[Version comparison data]
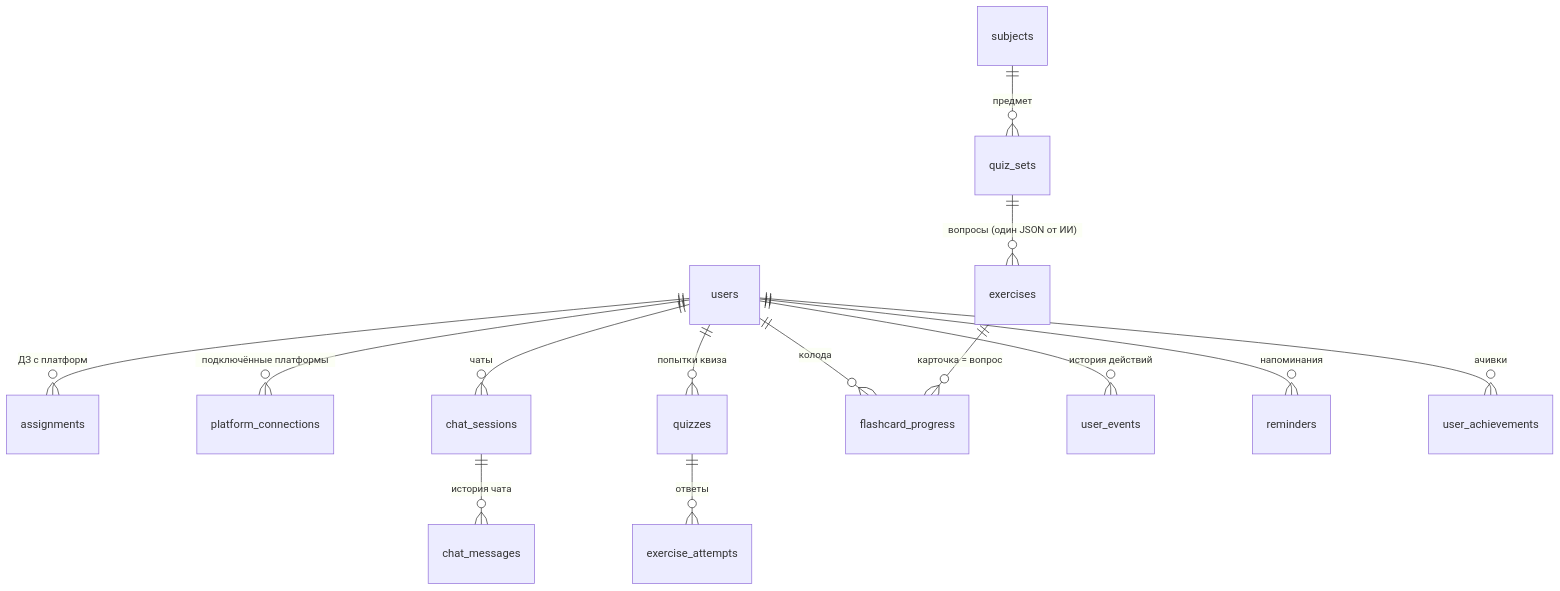
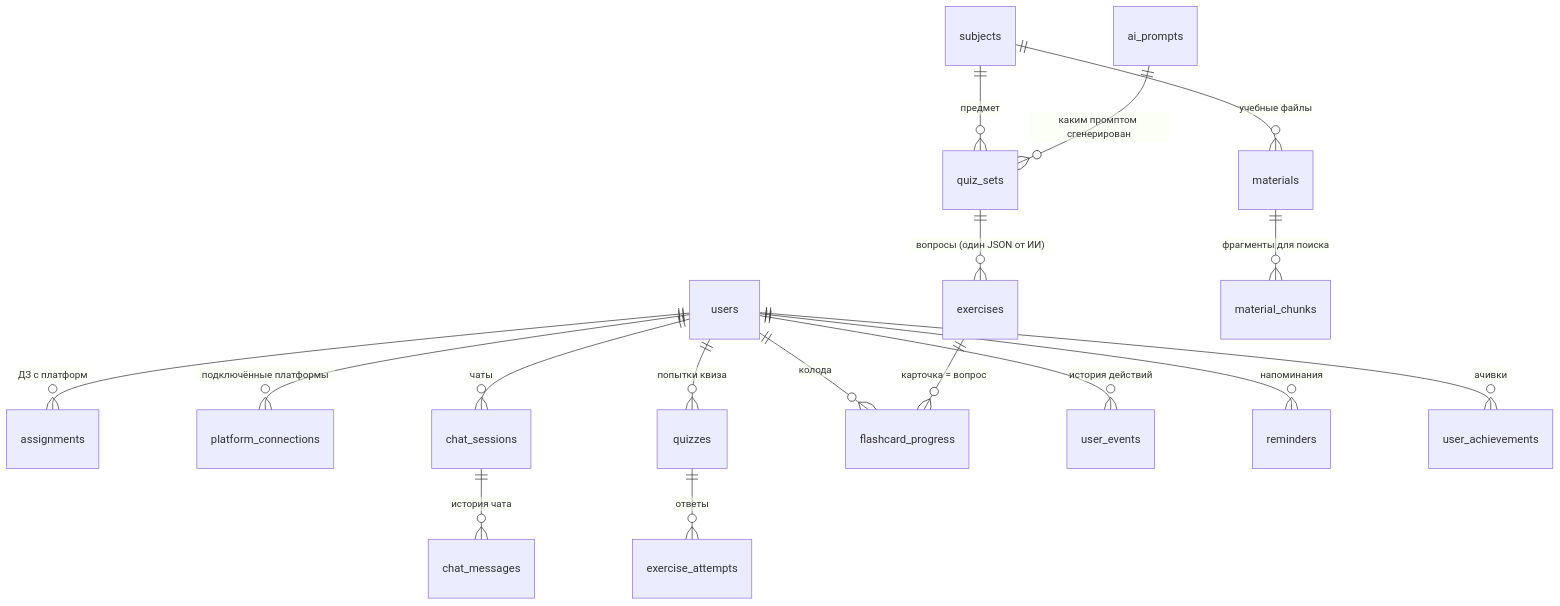
One commit to two-bits1/LekseRadar changed the second of 8 diagrams in docs/ARCHITECTURE.md. Above: the diagram before and after it, drawn with Mermaid. The commit also changed other lines of this file, not shown here.

First line of the commit message:
docs: ARCHITECTURE — промпты и материалы тьютора в схеме, API и порядке работы

````diff
--- a/docs/ARCHITECTURE.md
+++ b/docs/ARCHITECTURE.md
@@ -59,16 +59,19 @@
 ```mermaid
 erDiagram
     users ||--o{ assignments : "ДЗ с платформ"
     users ||--o{ platform_connections : "подключённые платформы"
     users ||--o{ chat_sessions : "чаты"
     chat_sessions ||--o{ chat_messages : "история чата"
     subjects ||--o{ quiz_sets : "предмет"
     quiz_sets ||--o{ exercises : "вопросы (один JSON от ИИ)"
     users ||--o{ quizzes : "попытки квиза"
     quizzes ||--o{ exercise_attempts : "ответы"
     users ||--o{ flashcard_progress : "колода"
     exercises ||--o{ flashcard_progress : "карточка = вопрос"
     users ||--o{ user_events : "история действий"
     users ||--o{ reminders : "напоминания"
     users ||--o{ user_achievements : "ачивки"
+    subjects ||--o{ materials : "учебные файлы"
+    materials ||--o{ material_chunks : "фрагменты для поиска"
+    ai_prompts ||--o{ quiz_sets : "каким промптом сгенерирован"
 ```
````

- WHAT TO PRODUCE -
Write out the data once more exactly, omitting the pictures.

- RESULT FOR THIS EXERCISE -
One commit to two-bits1/LekseRadar changed the second of 8 diagrams in docs/ARCHITECTURE.md. Above: the diagram before and after it, drawn with Mermaid. The commit also changed other lines of this file, not shown here.

First line of the commit message:
docs: ARCHITECTURE — промпты и материалы тьютора в схеме, API и порядке работы

````diff
--- a/docs/ARCHITECTURE.md
+++ b/docs/ARCHITECTURE.md
@@ -59,16 +59,19 @@
 ```mermaid
 erDiagram
     users ||--o{ assignments : "ДЗ с платформ"
     users ||--o{ platform_connections : "подключённые платформы"
     users ||--o{ chat_sessions : "чаты"
     chat_sessions ||--o{ chat_messages : "история чата"
     subjects ||--o{ quiz_sets : "предмет"
     quiz_sets ||--o{ exercises : "вопросы (один JSON от ИИ)"
     users ||--o{ quizzes : "попытки квиза"
     quizzes ||--o{ exercise_attempts : "ответы"
     users ||--o{ flashcard_progress : "колода"
     exercises ||--o{ flashcard_progress : "карточка = вопрос"
     users ||--o{ user_events : "история действий"
     users ||--o{ reminders : "напоминания"
     users ||--o{ user_achievements : "ачивки"
+    subjects ||--o{ materials : "учебные файлы"
+    materials ||--o{ material_chunks : "фрагменты для поиска"
+    ai_prompts ||--o{ quiz_sets : "каким промптом сгенерирован"
 ```
````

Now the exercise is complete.